**ABOUT THIS TASK:** Give the records again in full, exactly as written.

**DATASET EXCERPTS:**
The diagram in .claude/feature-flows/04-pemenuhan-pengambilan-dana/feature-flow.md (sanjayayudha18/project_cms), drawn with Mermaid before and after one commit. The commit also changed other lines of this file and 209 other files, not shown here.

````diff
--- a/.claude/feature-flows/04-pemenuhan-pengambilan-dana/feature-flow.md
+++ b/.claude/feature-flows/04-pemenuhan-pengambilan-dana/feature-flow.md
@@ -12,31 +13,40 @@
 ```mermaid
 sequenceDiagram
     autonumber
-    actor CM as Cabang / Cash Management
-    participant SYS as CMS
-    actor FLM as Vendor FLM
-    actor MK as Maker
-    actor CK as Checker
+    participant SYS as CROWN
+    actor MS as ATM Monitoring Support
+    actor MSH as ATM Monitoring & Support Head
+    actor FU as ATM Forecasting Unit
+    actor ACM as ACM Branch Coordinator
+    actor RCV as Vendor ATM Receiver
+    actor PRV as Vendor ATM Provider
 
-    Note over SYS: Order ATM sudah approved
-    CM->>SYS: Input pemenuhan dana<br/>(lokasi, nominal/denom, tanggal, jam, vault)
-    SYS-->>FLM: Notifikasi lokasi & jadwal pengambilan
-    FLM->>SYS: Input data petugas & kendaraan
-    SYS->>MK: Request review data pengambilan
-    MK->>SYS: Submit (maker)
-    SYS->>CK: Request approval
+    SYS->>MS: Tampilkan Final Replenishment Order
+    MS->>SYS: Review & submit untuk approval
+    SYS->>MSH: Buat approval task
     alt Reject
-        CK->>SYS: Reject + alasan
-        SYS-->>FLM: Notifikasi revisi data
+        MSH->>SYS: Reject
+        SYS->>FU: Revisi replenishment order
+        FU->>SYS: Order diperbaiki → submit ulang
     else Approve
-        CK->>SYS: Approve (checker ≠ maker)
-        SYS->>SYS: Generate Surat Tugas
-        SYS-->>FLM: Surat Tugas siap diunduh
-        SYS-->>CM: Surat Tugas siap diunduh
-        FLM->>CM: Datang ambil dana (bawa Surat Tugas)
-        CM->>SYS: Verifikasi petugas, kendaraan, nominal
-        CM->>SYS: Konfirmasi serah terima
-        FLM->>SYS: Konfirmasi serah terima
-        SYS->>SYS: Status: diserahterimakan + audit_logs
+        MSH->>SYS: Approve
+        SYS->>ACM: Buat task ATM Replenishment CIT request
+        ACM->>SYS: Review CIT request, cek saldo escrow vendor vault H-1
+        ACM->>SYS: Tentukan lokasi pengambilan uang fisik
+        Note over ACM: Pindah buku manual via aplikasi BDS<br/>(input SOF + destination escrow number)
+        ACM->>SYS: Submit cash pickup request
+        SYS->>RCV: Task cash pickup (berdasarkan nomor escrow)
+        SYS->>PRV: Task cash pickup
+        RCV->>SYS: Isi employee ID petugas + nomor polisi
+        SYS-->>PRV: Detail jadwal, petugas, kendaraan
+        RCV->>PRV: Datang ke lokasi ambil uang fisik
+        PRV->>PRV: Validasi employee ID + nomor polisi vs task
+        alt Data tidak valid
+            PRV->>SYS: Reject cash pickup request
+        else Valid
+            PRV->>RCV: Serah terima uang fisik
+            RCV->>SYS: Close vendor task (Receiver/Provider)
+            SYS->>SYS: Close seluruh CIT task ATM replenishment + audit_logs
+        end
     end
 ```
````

**FINISHED TASK:**
The diagram in .claude/feature-flows/04-pemenuhan-pengambilan-dana/feature-flow.md (sanjayayudha18/project_cms), drawn with Mermaid before and after one commit. The commit also changed other lines of this file and 209 other files, not shown here.

````diff
--- a/.claude/feature-flows/04-pemenuhan-pengambilan-dana/feature-flow.md
+++ b/.claude/feature-flows/04-pemenuhan-pengambilan-dana/feature-flow.md
@@ -12,31 +13,40 @@
 ```mermaid
 sequenceDiagram
     autonumber
-    actor CM as Cabang / Cash Management
-    participant SYS as CMS
-    actor FLM as Vendor FLM
-    actor MK as Maker
-    actor CK as Checker
+    participant SYS as CROWN
+    actor MS as ATM Monitoring Support
+    actor MSH as ATM Monitoring & Support Head
+    actor FU as ATM Forecasting Unit
+    actor ACM as ACM Branch Coordinator
+    actor RCV as Vendor ATM Receiver
+    actor PRV as Vendor ATM Provider
 
-    Note over SYS: Order ATM sudah approved
-    CM->>SYS: Input pemenuhan dana<br/>(lokasi, nominal/denom, tanggal, jam, vault)
-    SYS-->>FLM: Notifikasi lokasi & jadwal pengambilan
-    FLM->>SYS: Input data petugas & kendaraan
-    SYS->>MK: Request review data pengambilan
-    MK->>SYS: Submit (maker)
-    SYS->>CK: Request approval
+    SYS->>MS: Tampilkan Final Replenishment Order
+    MS->>SYS: Review & submit untuk approval
+    SYS->>MSH: Buat approval task
     alt Reject
-        CK->>SYS: Reject + alasan
-        SYS-->>FLM: Notifikasi revisi data
+        MSH->>SYS: Reject
+        SYS->>FU: Revisi replenishment order
+        FU->>SYS: Order diperbaiki → submit ulang
     else Approve
-        CK->>SYS: Approve (checker ≠ maker)
-        SYS->>SYS: Generate Surat Tugas
-        SYS-->>FLM: Surat Tugas siap diunduh
-        SYS-->>CM: Surat Tugas siap diunduh
-        FLM->>CM: Datang ambil dana (bawa Surat Tugas)
-        CM->>SYS: Verifikasi petugas, kendaraan, nominal
-        CM->>SYS: Konfirmasi serah terima
-        FLM->>SYS: Konfirmasi serah terima
-        SYS->>SYS: Status: diserahterimakan + audit_logs
+        MSH->>SYS: Approve
+        SYS->>ACM: Buat task ATM Replenishment CIT request
+        ACM->>SYS: Review CIT request, cek saldo escrow vendor vault H-1
+        ACM->>SYS: Tentukan lokasi pengambilan uang fisik
+        Note over ACM: Pindah buku manual via aplikasi BDS<br/>(input SOF + destination escrow number)
+        ACM->>SYS: Submit cash pickup request
+        SYS->>RCV: Task cash pickup (berdasarkan nomor escrow)
+        SYS->>PRV: Task cash pickup
+        RCV->>SYS: Isi employee ID petugas + nomor polisi
+        SYS-->>PRV: Detail jadwal, petugas, kendaraan
+        RCV->>PRV: Datang ke lokasi ambil uang fisik
+        PRV->>PRV: Validasi employee ID + nomor polisi vs task
+        alt Data tidak valid
+            PRV->>SYS: Reject cash pickup request
+        else Valid
+            PRV->>RCV: Serah terima uang fisik
+            RCV->>SYS: Close vendor task (Receiver/Provider)
+            SYS->>SYS: Close seluruh CIT task ATM replenishment + audit_logs
+        end
     end
 ```
````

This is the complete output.